Web document revisions
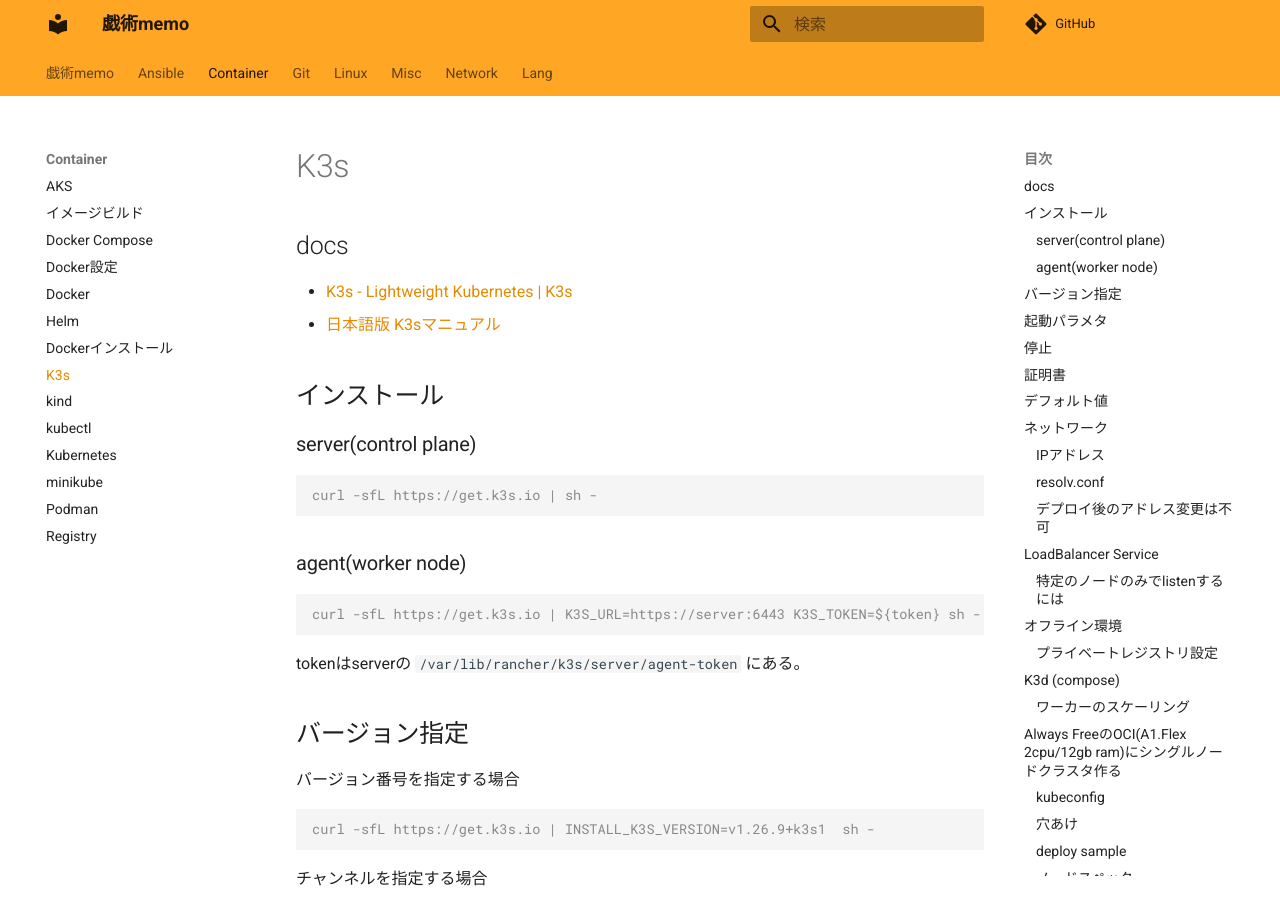
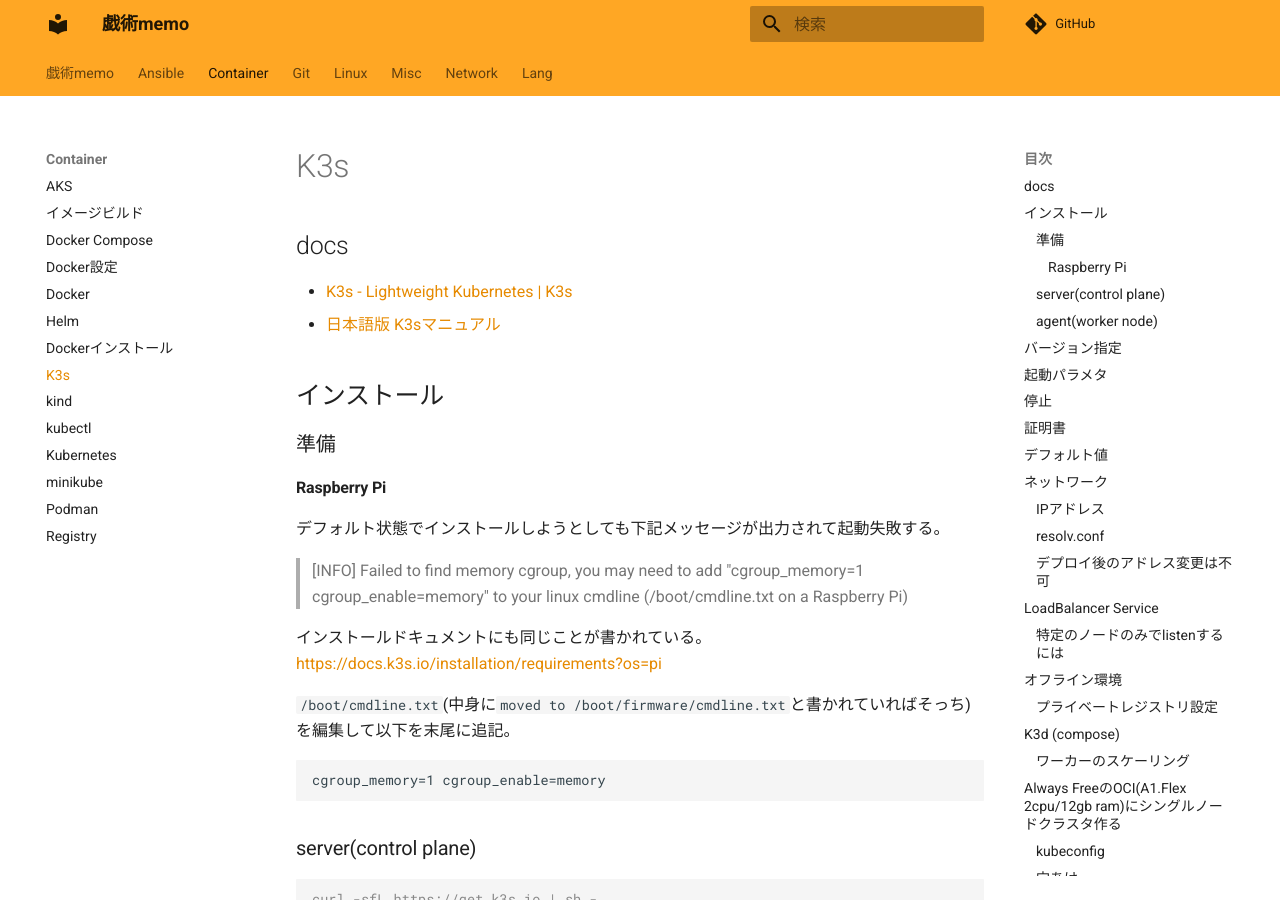
Before and after one commit to zaki-lknr/docs, an MkDocs documentation site: the page built from docs/Container/k3s.md, in a window 1280 px wide and 900 px high. Built offline with MkDocs 1.6.1 and Material for MkDocs 9.7.7, drawn with Linux system fonts in a browser that asks for light colours; comment, search, counter and statistics services are not loaded.

Commit message:
add: container/k3s: raspberry piへのインストール

````diff
--- a/docs/Container/k3s.md
+++ b/docs/Container/k3s.md
@@ -6,6 +6,23 @@
 - [日本語版 K3sマニュアル](https://www.rancher.co.jp/pdfs/K3s-eBook4Styles0507.pdf)
 
 ## インストール
+
+### 準備
+
+#### Raspberry Pi
+
+デフォルト状態でインストールしようとしても下記メッセージが出力されて起動失敗する。
+
+> [INFO]  Failed to find memory cgroup, you may need to add "cgroup_memory=1 cgroup_enable=memory" to your linux cmdline (/boot/cmdline.txt on a Raspberry Pi)
+
+インストールドキュメントにも同じことが書かれている。
+<https://docs.k3s.io/installation/requirements?os=pi>
+
+`/boot/cmdline.txt`(中身に`moved to /boot/firmware/cmdline.txt`と書かれていればそっち)を編集して以下を末尾に追記。
+
+```text
+cgroup_memory=1 cgroup_enable=memory
+```
 
 ### server(control plane)
 
````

EXERCISE DIRECTIONS
Using the records above, pull out each line where the word "memory" occurs.

SOLUTION TO THIS TASK
+> [INFO]  Failed to find memory cgroup, you may need to add "cgroup_memory=1 cgroup_enable=memory" to your linux cmdline (/boot/cmdline.txt on a Raspberry Pi)
+cgroup_memory=1 cgroup_enable=memory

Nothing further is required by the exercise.